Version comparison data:

= = = = =

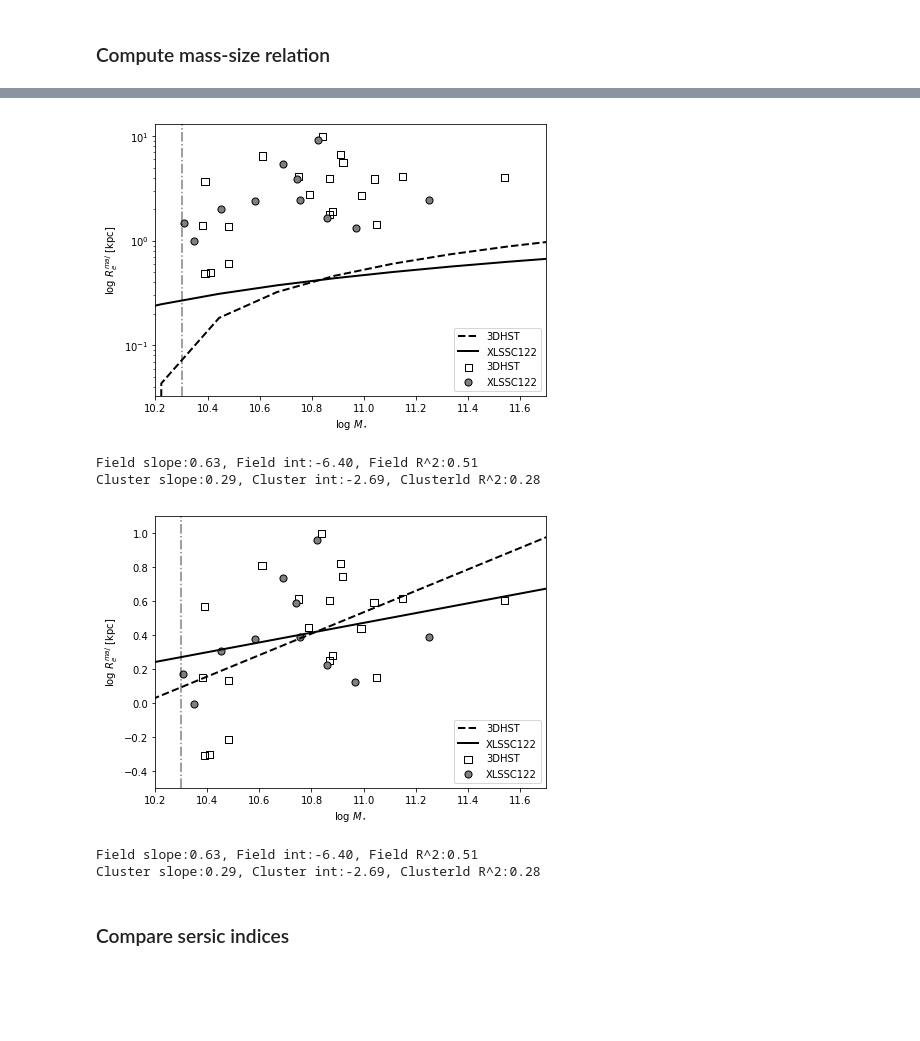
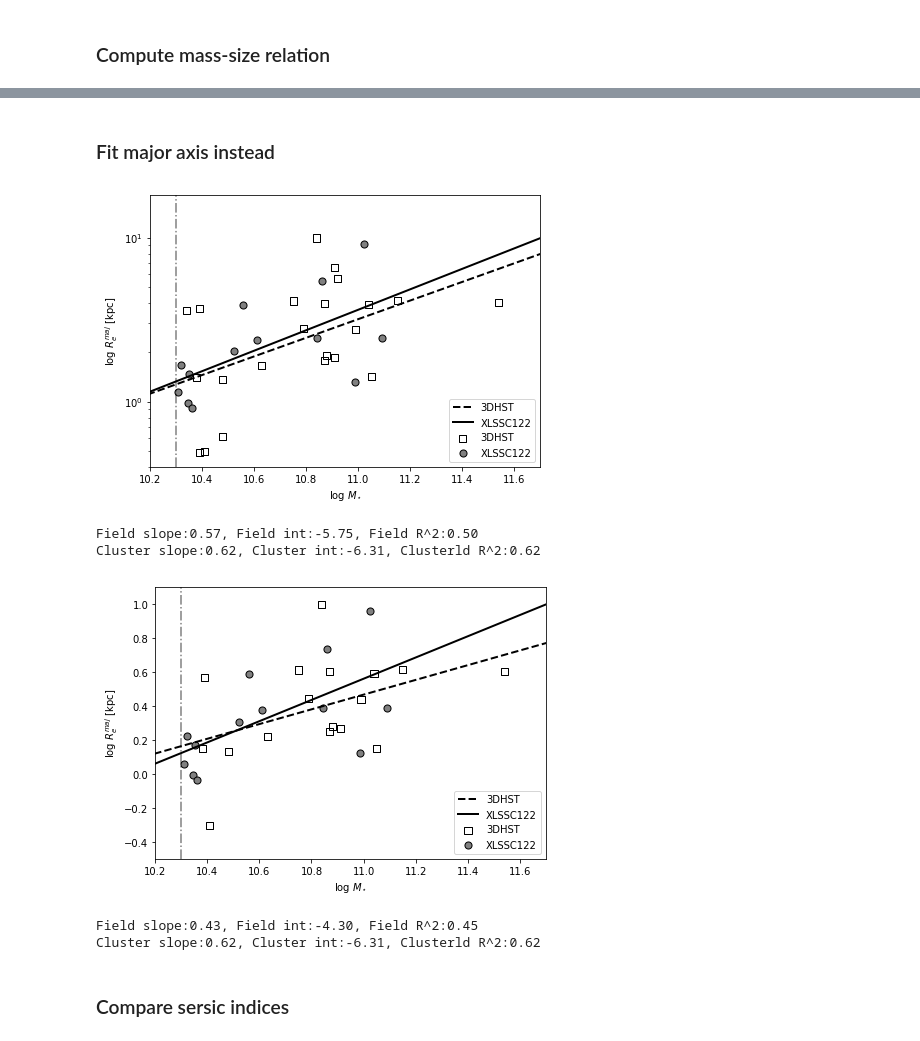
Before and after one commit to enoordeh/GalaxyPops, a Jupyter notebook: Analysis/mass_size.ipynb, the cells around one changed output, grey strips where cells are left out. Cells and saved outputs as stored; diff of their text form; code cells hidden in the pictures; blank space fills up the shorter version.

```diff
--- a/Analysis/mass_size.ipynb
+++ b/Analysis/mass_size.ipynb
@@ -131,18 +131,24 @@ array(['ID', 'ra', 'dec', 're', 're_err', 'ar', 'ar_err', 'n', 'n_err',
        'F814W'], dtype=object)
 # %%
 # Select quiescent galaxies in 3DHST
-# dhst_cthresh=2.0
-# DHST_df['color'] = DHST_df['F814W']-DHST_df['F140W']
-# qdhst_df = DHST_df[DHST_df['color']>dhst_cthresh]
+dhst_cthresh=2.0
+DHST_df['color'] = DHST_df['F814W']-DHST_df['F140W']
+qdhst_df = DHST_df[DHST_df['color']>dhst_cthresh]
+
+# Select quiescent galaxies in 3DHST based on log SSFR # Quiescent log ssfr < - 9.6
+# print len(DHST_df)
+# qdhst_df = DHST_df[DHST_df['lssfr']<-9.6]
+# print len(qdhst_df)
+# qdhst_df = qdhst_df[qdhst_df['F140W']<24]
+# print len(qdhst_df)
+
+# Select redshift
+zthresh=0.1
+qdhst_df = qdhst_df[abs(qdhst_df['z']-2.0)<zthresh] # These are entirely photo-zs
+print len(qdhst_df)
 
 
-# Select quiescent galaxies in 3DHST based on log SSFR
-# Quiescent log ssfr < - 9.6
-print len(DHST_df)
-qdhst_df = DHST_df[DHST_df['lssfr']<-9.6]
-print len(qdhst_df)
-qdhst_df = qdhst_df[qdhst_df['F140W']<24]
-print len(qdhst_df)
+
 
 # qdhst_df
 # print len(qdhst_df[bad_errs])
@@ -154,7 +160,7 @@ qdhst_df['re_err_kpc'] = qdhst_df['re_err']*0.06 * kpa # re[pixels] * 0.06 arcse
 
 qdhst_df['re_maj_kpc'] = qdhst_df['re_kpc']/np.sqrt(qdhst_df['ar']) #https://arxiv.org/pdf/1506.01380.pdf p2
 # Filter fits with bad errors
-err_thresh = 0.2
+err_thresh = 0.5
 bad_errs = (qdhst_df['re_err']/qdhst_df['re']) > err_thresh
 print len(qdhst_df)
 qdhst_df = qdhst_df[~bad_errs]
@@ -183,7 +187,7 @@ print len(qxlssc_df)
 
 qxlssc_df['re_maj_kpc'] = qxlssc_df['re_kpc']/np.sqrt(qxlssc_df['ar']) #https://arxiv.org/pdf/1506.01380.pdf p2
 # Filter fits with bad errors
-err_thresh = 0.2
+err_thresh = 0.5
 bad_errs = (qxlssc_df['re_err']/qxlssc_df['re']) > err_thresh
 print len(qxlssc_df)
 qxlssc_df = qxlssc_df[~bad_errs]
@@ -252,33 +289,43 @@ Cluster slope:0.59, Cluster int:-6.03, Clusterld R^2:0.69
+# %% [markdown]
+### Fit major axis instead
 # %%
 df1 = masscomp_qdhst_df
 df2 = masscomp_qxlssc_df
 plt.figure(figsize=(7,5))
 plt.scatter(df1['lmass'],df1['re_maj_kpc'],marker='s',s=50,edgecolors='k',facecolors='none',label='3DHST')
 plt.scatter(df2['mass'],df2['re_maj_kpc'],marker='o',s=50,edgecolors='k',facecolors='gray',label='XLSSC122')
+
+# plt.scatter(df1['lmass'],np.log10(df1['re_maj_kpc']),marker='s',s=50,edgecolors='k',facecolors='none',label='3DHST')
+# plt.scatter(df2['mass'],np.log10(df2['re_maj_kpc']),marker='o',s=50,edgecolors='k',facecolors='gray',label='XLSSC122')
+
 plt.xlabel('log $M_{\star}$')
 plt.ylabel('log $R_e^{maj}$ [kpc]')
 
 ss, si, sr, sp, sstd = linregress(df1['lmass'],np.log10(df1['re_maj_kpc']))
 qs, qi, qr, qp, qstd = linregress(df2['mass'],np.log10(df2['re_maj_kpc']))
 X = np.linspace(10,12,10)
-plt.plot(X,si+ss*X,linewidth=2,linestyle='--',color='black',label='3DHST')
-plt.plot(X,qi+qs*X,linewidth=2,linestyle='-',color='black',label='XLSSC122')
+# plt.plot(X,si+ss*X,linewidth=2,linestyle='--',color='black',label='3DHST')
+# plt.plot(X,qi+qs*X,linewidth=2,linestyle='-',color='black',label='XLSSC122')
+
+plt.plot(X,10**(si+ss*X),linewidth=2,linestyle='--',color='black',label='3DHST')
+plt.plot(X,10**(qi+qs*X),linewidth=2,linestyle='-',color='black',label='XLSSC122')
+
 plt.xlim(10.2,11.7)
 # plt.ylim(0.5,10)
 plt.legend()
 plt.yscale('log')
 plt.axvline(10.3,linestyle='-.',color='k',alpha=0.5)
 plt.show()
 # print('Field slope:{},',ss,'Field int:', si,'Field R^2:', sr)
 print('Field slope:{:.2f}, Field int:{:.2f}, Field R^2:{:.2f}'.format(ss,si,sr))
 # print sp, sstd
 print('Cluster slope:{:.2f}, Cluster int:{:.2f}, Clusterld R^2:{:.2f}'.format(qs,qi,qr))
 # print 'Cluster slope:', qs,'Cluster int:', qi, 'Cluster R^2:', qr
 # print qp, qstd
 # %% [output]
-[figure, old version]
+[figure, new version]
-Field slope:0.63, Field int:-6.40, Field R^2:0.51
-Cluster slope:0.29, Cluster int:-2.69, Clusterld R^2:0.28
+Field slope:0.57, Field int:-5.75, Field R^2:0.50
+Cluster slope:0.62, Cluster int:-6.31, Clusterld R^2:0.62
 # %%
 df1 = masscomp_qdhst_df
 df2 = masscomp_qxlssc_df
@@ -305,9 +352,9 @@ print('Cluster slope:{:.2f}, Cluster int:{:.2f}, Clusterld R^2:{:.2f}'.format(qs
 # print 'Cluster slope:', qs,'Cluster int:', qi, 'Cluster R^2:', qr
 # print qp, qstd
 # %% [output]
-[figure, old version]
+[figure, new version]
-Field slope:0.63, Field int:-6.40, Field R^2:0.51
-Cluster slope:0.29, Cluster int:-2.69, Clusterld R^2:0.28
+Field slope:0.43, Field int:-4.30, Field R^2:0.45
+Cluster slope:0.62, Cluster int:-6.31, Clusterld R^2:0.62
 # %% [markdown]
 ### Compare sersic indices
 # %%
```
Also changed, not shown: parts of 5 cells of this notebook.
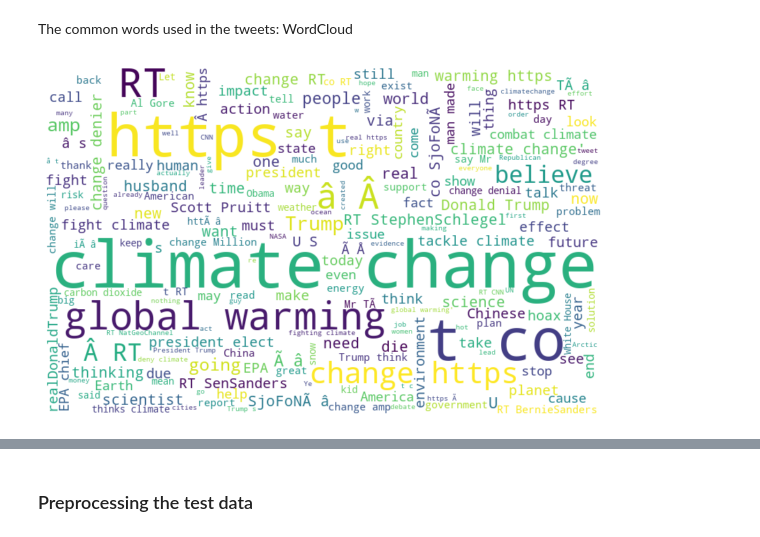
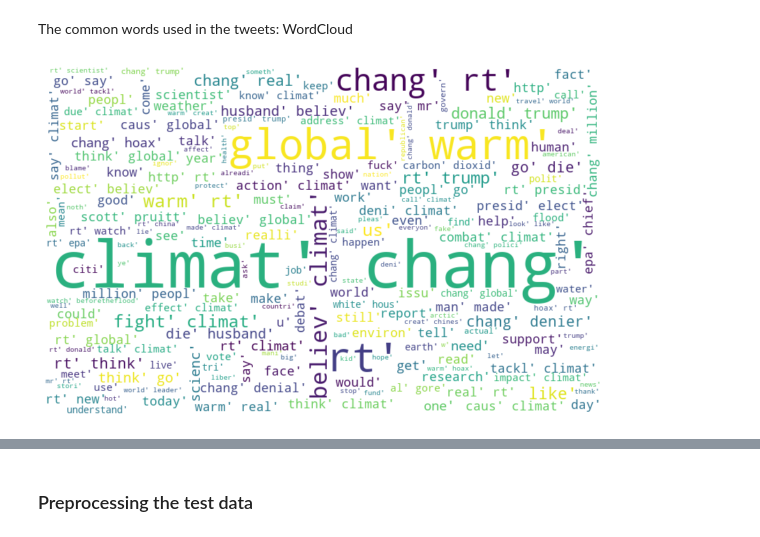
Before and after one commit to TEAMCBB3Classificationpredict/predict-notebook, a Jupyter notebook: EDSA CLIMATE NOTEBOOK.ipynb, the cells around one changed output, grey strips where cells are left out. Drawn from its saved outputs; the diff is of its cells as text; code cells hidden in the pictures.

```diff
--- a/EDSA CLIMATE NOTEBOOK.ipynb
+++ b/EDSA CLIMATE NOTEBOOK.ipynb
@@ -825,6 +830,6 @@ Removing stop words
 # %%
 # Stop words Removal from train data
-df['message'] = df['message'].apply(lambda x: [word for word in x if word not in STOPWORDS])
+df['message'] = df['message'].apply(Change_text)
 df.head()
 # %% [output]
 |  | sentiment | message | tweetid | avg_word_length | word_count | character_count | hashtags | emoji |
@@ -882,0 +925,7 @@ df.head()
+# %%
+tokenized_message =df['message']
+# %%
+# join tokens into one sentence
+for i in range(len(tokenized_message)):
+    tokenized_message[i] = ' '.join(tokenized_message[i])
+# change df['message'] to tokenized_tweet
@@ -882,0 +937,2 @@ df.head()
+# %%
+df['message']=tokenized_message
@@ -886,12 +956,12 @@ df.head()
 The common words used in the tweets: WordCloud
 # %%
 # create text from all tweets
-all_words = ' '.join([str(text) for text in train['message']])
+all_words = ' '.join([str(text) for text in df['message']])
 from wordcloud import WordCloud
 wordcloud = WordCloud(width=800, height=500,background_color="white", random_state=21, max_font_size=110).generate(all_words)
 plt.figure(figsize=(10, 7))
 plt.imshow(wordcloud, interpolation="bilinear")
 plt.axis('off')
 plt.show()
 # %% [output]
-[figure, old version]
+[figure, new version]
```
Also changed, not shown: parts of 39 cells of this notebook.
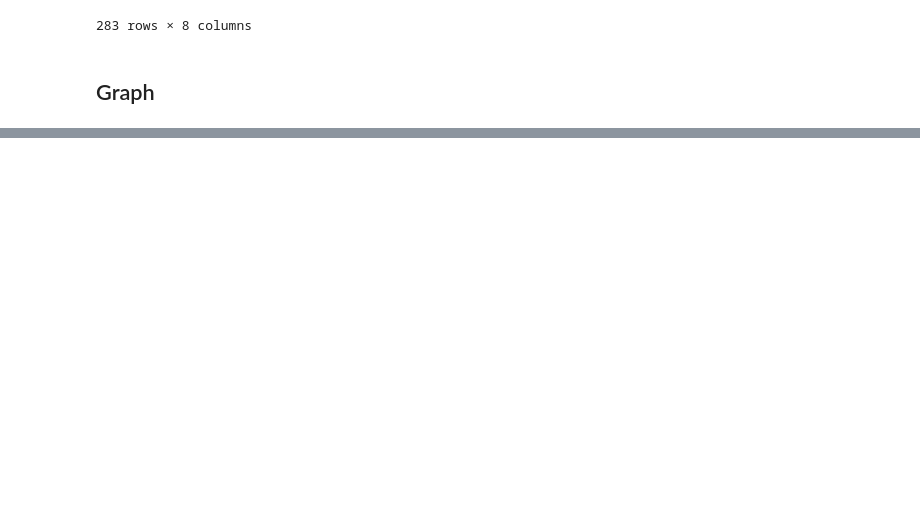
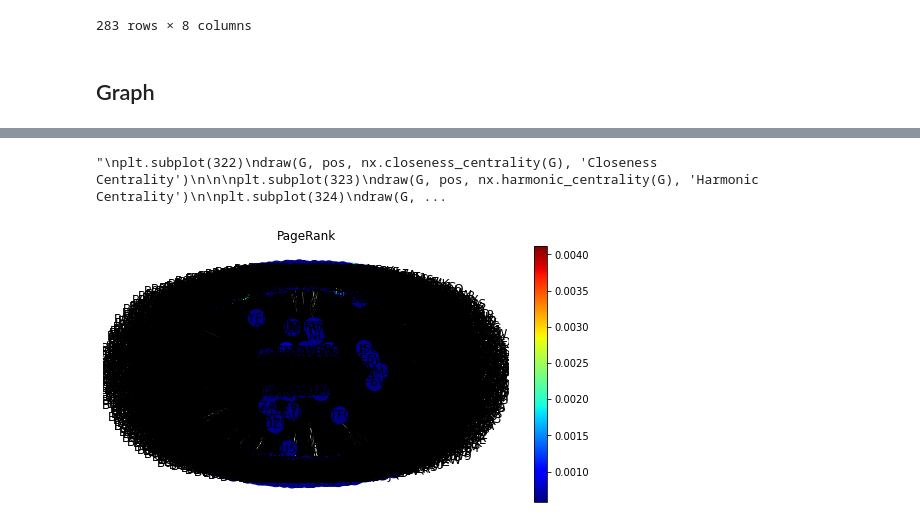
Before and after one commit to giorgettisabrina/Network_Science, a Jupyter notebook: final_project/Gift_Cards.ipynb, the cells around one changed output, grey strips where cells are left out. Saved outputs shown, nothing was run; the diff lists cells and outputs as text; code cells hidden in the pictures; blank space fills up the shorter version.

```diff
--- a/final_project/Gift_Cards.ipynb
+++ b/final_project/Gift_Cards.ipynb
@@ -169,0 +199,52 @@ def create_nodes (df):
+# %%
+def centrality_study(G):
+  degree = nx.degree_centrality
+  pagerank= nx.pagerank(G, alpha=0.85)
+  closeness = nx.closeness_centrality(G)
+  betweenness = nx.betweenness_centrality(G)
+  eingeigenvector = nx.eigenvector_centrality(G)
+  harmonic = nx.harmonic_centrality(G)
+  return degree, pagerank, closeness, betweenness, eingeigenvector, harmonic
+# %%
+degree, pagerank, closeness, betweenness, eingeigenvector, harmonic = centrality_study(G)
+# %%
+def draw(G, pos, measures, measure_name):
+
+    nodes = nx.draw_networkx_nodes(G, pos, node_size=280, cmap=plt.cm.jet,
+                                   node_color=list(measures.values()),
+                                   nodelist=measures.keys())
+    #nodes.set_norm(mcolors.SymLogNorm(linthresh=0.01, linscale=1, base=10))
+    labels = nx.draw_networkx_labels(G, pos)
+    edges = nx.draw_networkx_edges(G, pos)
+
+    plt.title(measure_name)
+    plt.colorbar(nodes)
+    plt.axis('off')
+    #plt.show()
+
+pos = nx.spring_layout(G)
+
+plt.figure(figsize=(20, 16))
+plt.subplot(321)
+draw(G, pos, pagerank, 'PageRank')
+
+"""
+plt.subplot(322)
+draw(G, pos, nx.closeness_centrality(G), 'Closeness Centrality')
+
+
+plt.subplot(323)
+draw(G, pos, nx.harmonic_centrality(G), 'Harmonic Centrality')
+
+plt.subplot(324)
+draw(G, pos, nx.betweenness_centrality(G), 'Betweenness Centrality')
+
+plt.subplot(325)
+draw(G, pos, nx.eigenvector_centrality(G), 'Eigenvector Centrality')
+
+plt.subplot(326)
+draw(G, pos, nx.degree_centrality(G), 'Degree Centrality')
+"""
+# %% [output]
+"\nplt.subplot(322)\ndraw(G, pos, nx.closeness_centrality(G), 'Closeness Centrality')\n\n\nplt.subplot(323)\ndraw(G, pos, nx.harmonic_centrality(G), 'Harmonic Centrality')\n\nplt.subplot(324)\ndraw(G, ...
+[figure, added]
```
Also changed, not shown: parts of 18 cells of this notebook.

= = = = =

TASK DIRECTIONS:
How many of the lines in the records above include the word "head"? State that number alone.

WRITTEN SOLUTION:
4